**YOUR GOAL:**
Reproduce the whole listing that follows, exactly as it stands.

**PROVIDED ENTRIES:**
________
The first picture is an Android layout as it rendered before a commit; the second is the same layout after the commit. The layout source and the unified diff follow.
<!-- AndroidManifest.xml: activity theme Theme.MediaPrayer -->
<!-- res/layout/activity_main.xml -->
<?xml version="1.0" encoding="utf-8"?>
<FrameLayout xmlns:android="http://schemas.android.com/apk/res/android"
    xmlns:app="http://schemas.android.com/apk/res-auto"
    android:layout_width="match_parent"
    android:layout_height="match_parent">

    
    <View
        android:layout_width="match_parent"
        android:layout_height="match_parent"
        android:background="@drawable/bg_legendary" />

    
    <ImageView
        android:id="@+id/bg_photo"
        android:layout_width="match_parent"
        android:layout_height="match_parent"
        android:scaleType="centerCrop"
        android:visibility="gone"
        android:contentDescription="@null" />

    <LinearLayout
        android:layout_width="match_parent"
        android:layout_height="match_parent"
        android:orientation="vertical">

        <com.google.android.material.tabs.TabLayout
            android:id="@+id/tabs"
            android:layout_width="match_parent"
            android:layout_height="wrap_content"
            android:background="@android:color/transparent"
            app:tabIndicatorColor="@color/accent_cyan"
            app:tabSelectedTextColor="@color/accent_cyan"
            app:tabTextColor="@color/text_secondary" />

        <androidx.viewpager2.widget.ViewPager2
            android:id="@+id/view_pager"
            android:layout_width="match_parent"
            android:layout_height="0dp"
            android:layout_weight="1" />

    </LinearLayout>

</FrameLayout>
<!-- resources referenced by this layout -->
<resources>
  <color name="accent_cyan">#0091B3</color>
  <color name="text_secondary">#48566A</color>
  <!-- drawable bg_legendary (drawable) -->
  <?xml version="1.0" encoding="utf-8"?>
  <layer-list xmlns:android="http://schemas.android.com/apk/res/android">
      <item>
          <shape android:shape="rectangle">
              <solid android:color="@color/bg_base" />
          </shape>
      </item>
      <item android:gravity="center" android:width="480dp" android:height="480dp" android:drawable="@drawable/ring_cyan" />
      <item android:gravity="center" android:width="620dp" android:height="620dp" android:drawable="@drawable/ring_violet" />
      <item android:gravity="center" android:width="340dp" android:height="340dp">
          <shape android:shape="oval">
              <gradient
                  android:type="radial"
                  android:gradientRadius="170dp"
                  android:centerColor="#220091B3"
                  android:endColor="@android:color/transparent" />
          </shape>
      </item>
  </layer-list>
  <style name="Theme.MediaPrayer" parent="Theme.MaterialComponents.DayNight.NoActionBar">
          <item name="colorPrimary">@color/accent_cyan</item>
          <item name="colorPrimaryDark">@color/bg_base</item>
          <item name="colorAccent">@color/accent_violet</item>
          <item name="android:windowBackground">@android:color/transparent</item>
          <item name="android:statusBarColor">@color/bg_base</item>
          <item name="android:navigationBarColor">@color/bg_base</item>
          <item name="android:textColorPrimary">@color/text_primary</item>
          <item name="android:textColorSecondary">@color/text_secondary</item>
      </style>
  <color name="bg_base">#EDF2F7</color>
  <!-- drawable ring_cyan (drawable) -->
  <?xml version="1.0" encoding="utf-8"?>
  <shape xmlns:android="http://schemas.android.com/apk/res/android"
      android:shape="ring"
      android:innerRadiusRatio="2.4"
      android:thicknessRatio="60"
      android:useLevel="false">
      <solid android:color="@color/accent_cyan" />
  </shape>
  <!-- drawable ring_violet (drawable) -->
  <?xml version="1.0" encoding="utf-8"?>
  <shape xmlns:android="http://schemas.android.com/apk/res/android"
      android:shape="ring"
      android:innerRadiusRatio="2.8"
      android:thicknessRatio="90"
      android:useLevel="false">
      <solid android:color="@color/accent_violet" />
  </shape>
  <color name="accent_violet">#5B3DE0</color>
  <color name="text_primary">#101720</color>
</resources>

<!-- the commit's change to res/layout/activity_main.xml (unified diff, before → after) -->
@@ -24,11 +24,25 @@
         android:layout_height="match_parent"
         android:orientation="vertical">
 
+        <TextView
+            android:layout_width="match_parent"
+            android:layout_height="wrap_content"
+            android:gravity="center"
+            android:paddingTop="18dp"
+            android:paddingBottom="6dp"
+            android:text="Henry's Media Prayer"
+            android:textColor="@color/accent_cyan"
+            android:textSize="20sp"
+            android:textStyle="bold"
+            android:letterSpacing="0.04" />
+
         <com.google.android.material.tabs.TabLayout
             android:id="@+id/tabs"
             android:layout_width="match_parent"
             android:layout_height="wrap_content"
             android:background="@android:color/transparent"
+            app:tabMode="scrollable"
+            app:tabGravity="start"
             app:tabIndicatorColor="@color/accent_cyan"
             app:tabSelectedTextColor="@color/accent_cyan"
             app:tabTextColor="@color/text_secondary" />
________
**RESULT OF THIS TASK:**
The first picture is an Android layout as it rendered before a commit; the second is the same layout after the commit. The layout source and the unified diff follow.
<!-- AndroidManifest.xml: activity theme Theme.MediaPrayer -->
<!-- res/layout/activity_main.xml -->
<?xml version="1.0" encoding="utf-8"?>
<FrameLayout xmlns:android="http://schemas.android.com/apk/res/android"
    xmlns:app="http://schemas.android.com/apk/res-auto"
    android:layout_width="match_parent"
    android:layout_height="match_parent">

    
    <View
        android:layout_width="match_parent"
        android:layout_height="match_parent"
        android:background="@drawable/bg_legendary" />

    
    <ImageView
        android:id="@+id/bg_photo"
        android:layout_width="match_parent"
        android:layout_height="match_parent"
        android:scaleType="centerCrop"
        android:visibility="gone"
        android:contentDescription="@null" />

    <LinearLayout
        android:layout_width="match_parent"
        android:layout_height="match_parent"
        android:orientation="vertical">

        <com.google.android.material.tabs.TabLayout
            android:id="@+id/tabs"
            android:layout_width="match_parent"
            android:layout_height="wrap_content"
            android:background="@android:color/transparent"
            app:tabIndicatorColor="@color/accent_cyan"
            app:tabSelectedTextColor="@color/accent_cyan"
            app:tabTextColor="@color/text_secondary" />

        <androidx.viewpager2.widget.ViewPager2
            android:id="@+id/view_pager"
            android:layout_width="match_parent"
            android:layout_height="0dp"
            android:layout_weight="1" />

    </LinearLayout>

</FrameLayout>
<!-- resources referenced by this layout -->
<resources>
  <color name="accent_cyan">#0091B3</color>
  <color name="text_secondary">#48566A</color>
  <!-- drawable bg_legendary (drawable) -->
  <?xml version="1.0" encoding="utf-8"?>
  <layer-list xmlns:android="http://schemas.android.com/apk/res/android">
      <item>
          <shape android:shape="rectangle">
              <solid android:color="@color/bg_base" />
          </shape>
      </item>
      <item android:gravity="center" android:width="480dp" android:height="480dp" android:drawable="@drawable/ring_cyan" />
      <item android:gravity="center" android:width="620dp" android:height="620dp" android:drawable="@drawable/ring_violet" />
      <item android:gravity="center" android:width="340dp" android:height="340dp">
          <shape android:shape="oval">
              <gradient
                  android:type="radial"
                  android:gradientRadius="170dp"
                  android:centerColor="#220091B3"
                  android:endColor="@android:color/transparent" />
          </shape>
      </item>
  </layer-list>
  <style name="Theme.MediaPrayer" parent="Theme.MaterialComponents.DayNight.NoActionBar">
          <item name="colorPrimary">@color/accent_cyan</item>
          <item name="colorPrimaryDark">@color/bg_base</item>
          <item name="colorAccent">@color/accent_violet</item>
          <item name="android:windowBackground">@android:color/transparent</item>
          <item name="android:statusBarColor">@color/bg_base</item>
          <item name="android:navigationBarColor">@color/bg_base</item>
          <item name="android:textColorPrimary">@color/text_primary</item>
          <item name="android:textColorSecondary">@color/text_secondary</item>
      </style>
  <color name="bg_base">#EDF2F7</color>
  <!-- drawable ring_cyan (drawable) -->
  <?xml version="1.0" encoding="utf-8"?>
  <shape xmlns:android="http://schemas.android.com/apk/res/android"
      android:shape="ring"
      android:innerRadiusRatio="2.4"
      android:thicknessRatio="60"
      android:useLevel="false">
      <solid android:color="@color/accent_cyan" />
  </shape>
  <!-- drawable ring_violet (drawable) -->
  <?xml version="1.0" encoding="utf-8"?>
  <shape xmlns:android="http://schemas.android.com/apk/res/android"
      android:shape="ring"
      android:innerRadiusRatio="2.8"
      android:thicknessRatio="90"
      android:useLevel="false">
      <solid android:color="@color/accent_violet" />
  </shape>
  <color name="accent_violet">#5B3DE0</color>
  <color name="text_primary">#101720</color>
</resources>

<!-- the commit's change to res/layout/activity_main.xml (unified diff, before → after) -->
@@ -24,11 +24,25 @@
         android:layout_height="match_parent"
         android:orientation="vertical">
 
+        <TextView
+            android:layout_width="match_parent"
+            android:layout_height="wrap_content"
+            android:gravity="center"
+            android:paddingTop="18dp"
+            android:paddingBottom="6dp"
+            android:text="Henry's Media Prayer"
+            android:textColor="@color/accent_cyan"
+            android:textSize="20sp"
+            android:textStyle="bold"
+            android:letterSpacing="0.04" />
+
         <com.google.android.material.tabs.TabLayout
             android:id="@+id/tabs"
             android:layout_width="match_parent"
             android:layout_height="wrap_content"
             android:background="@android:color/transparent"
+            app:tabMode="scrollable"
+            app:tabGravity="start"
             app:tabIndicatorColor="@color/accent_cyan"
             app:tabSelectedTextColor="@color/accent_cyan"
             app:tabTextColor="@color/text_secondary" />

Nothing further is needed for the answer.